Work required:
Repeat the listing in full. Nothing may be added or left out.

Exercise input:
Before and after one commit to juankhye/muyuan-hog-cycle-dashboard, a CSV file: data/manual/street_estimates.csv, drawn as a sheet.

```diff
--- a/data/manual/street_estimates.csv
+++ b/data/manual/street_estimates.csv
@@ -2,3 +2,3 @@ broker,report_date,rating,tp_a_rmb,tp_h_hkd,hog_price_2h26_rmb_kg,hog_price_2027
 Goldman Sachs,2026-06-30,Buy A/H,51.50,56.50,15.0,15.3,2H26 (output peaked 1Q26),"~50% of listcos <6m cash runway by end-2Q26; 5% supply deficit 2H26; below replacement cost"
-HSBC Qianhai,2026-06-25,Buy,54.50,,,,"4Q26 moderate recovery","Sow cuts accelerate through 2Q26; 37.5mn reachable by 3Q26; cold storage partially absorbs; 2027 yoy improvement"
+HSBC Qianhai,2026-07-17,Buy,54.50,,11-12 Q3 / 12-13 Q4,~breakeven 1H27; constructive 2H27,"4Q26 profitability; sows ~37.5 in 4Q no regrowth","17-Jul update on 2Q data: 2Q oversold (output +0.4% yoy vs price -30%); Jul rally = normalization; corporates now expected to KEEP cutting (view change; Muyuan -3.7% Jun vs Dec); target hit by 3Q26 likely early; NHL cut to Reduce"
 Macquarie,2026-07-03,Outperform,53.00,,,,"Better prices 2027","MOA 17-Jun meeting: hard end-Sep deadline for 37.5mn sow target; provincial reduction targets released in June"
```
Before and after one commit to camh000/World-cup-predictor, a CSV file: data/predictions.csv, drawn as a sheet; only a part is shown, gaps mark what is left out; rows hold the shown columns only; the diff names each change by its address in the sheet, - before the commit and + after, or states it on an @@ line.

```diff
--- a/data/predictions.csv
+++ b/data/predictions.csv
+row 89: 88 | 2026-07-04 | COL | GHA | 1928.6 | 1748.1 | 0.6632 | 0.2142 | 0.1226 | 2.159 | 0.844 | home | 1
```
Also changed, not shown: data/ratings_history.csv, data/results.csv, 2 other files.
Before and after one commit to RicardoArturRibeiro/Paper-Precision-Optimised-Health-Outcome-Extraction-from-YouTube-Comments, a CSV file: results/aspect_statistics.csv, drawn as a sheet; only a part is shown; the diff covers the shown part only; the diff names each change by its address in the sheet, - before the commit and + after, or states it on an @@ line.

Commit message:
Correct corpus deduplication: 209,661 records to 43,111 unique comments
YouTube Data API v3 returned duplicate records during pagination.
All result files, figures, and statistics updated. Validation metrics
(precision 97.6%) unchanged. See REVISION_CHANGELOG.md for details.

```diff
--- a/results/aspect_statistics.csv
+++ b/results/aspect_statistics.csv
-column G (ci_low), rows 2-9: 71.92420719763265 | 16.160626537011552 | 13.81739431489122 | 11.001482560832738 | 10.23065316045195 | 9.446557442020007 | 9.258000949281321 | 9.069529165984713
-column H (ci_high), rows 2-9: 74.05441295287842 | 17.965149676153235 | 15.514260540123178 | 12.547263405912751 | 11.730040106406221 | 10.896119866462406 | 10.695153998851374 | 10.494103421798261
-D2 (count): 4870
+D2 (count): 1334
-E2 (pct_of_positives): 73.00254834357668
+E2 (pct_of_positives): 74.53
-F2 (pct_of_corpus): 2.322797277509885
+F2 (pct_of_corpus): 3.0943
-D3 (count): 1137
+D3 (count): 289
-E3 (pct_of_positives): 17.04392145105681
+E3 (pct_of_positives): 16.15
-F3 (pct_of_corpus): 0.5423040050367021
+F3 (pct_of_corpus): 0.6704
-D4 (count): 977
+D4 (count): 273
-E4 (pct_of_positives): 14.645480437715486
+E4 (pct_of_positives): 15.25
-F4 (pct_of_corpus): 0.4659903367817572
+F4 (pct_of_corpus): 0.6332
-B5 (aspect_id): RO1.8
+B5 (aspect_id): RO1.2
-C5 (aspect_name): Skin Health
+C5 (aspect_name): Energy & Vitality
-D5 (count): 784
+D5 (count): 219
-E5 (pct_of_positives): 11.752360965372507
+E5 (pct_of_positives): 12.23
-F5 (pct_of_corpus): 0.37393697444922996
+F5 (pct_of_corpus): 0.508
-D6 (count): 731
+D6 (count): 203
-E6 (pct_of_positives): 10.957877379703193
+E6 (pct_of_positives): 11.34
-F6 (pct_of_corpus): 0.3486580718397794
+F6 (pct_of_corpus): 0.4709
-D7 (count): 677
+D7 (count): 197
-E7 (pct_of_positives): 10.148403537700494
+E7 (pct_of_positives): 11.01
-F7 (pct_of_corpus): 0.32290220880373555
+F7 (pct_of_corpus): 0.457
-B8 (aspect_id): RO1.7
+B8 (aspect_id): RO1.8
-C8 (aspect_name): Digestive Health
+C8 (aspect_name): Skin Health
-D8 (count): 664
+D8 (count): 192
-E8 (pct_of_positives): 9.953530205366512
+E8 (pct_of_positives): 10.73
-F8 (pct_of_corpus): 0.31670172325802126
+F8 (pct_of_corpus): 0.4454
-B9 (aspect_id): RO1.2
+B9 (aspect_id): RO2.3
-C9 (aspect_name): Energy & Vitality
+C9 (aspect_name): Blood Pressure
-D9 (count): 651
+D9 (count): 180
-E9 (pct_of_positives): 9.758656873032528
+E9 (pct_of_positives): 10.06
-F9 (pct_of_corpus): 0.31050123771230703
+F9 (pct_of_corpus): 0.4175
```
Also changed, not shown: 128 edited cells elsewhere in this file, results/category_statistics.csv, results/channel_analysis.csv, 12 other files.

Reply to the exercise:
Before and after one commit to juankhye/muyuan-hog-cycle-dashboard, a CSV file: data/manual/street_estimates.csv, drawn as a sheet.

```diff
--- a/data/manual/street_estimates.csv
+++ b/data/manual/street_estimates.csv
@@ -2,3 +2,3 @@ broker,report_date,rating,tp_a_rmb,tp_h_hkd,hog_price_2h26_rmb_kg,hog_price_2027
 Goldman Sachs,2026-06-30,Buy A/H,51.50,56.50,15.0,15.3,2H26 (output peaked 1Q26),"~50% of listcos <6m cash runway by end-2Q26; 5% supply deficit 2H26; below replacement cost"
-HSBC Qianhai,2026-06-25,Buy,54.50,,,,"4Q26 moderate recovery","Sow cuts accelerate through 2Q26; 37.5mn reachable by 3Q26; cold storage partially absorbs; 2027 yoy improvement"
+HSBC Qianhai,2026-07-17,Buy,54.50,,11-12 Q3 / 12-13 Q4,~breakeven 1H27; constructive 2H27,"4Q26 profitability; sows ~37.5 in 4Q no regrowth","17-Jul update on 2Q data: 2Q oversold (output +0.4% yoy vs price -30%); Jul rally = normalization; corporates now expected to KEEP cutting (view change; Muyuan -3.7% Jun vs Dec); target hit by 3Q26 likely early; NHL cut to Reduce"
 Macquarie,2026-07-03,Outperform,53.00,,,,"Better prices 2027","MOA 17-Jun meeting: hard end-Sep deadline for 37.5mn sow target; provincial reduction targets released in June"
```
Before and after one commit to camh000/World-cup-predictor, a CSV file: data/predictions.csv, drawn as a sheet; only a part is shown, gaps mark what is left out; rows hold the shown columns only; the diff names each change by its address in the sheet, - before the commit and + after, or states it on an @@ line.

```diff
--- a/data/predictions.csv
+++ b/data/predictions.csv
+row 89: 88 | 2026-07-04 | COL | GHA | 1928.6 | 1748.1 | 0.6632 | 0.2142 | 0.1226 | 2.159 | 0.844 | home | 1
```
Also changed, not shown: data/ratings_history.csv, data/results.csv, 2 other files.
Before and after one commit to RicardoArturRibeiro/Paper-Precision-Optimised-Health-Outcome-Extraction-from-YouTube-Comments, a CSV file: results/aspect_statistics.csv, drawn as a sheet; only a part is shown; the diff covers the shown part only; the diff names each change by its address in the sheet, - before the commit and + after, or states it on an @@ line.

Commit message:
Correct corpus deduplication: 209,661 records to 43,111 unique comments
YouTube Data API v3 returned duplicate records during pagination.
All result files, figures, and statistics updated. Validation metrics
(precision 97.6%) unchanged. See REVISION_CHANGELOG.md for details.

```diff
--- a/results/aspect_statistics.csv
+++ b/results/aspect_statistics.csv
-column G (ci_low), rows 2-9: 71.92420719763265 | 16.160626537011552 | 13.81739431489122 | 11.001482560832738 | 10.23065316045195 | 9.446557442020007 | 9.258000949281321 | 9.069529165984713
-column H (ci_high), rows 2-9: 74.05441295287842 | 17.965149676153235 | 15.514260540123178 | 12.547263405912751 | 11.730040106406221 | 10.896119866462406 | 10.695153998851374 | 10.494103421798261
-D2 (count): 4870
+D2 (count): 1334
-E2 (pct_of_positives): 73.00254834357668
+E2 (pct_of_positives): 74.53
-F2 (pct_of_corpus): 2.322797277509885
+F2 (pct_of_corpus): 3.0943
-D3 (count): 1137
+D3 (count): 289
-E3 (pct_of_positives): 17.04392145105681
+E3 (pct_of_positives): 16.15
-F3 (pct_of_corpus): 0.5423040050367021
+F3 (pct_of_corpus): 0.6704
-D4 (count): 977
+D4 (count): 273
-E4 (pct_of_positives): 14.645480437715486
+E4 (pct_of_positives): 15.25
-F4 (pct_of_corpus): 0.4659903367817572
+F4 (pct_of_corpus): 0.6332
-B5 (aspect_id): RO1.8
+B5 (aspect_id): RO1.2
-C5 (aspect_name): Skin Health
+C5 (aspect_name): Energy & Vitality
-D5 (count): 784
+D5 (count): 219
-E5 (pct_of_positives): 11.752360965372507
+E5 (pct_of_positives): 12.23
-F5 (pct_of_corpus): 0.37393697444922996
+F5 (pct_of_corpus): 0.508
-D6 (count): 731
+D6 (count): 203
-E6 (pct_of_positives): 10.957877379703193
+E6 (pct_of_positives): 11.34
-F6 (pct_of_corpus): 0.3486580718397794
+F6 (pct_of_corpus): 0.4709
-D7 (count): 677
+D7 (count): 197
-E7 (pct_of_positives): 10.148403537700494
+E7 (pct_of_positives): 11.01
-F7 (pct_of_corpus): 0.32290220880373555
+F7 (pct_of_corpus): 0.457
-B8 (aspect_id): RO1.7
+B8 (aspect_id): RO1.8
-C8 (aspect_name): Digestive Health
+C8 (aspect_name): Skin Health
-D8 (count): 664
+D8 (count): 192
-E8 (pct_of_positives): 9.953530205366512
+E8 (pct_of_positives): 10.73
-F8 (pct_of_corpus): 0.31670172325802126
+F8 (pct_of_corpus): 0.4454
-B9 (aspect_id): RO1.2
+B9 (aspect_id): RO2.3
-C9 (aspect_name): Energy & Vitality
+C9 (aspect_name): Blood Pressure
-D9 (count): 651
+D9 (count): 180
-E9 (pct_of_positives): 9.758656873032528
+E9 (pct_of_positives): 10.06
-F9 (pct_of_corpus): 0.31050123771230703
+F9 (pct_of_corpus): 0.4175
```
Also changed, not shown: 128 edited cells elsewhere in this file, results/category_statistics.csv, results/channel_analysis.csv, 12 other files.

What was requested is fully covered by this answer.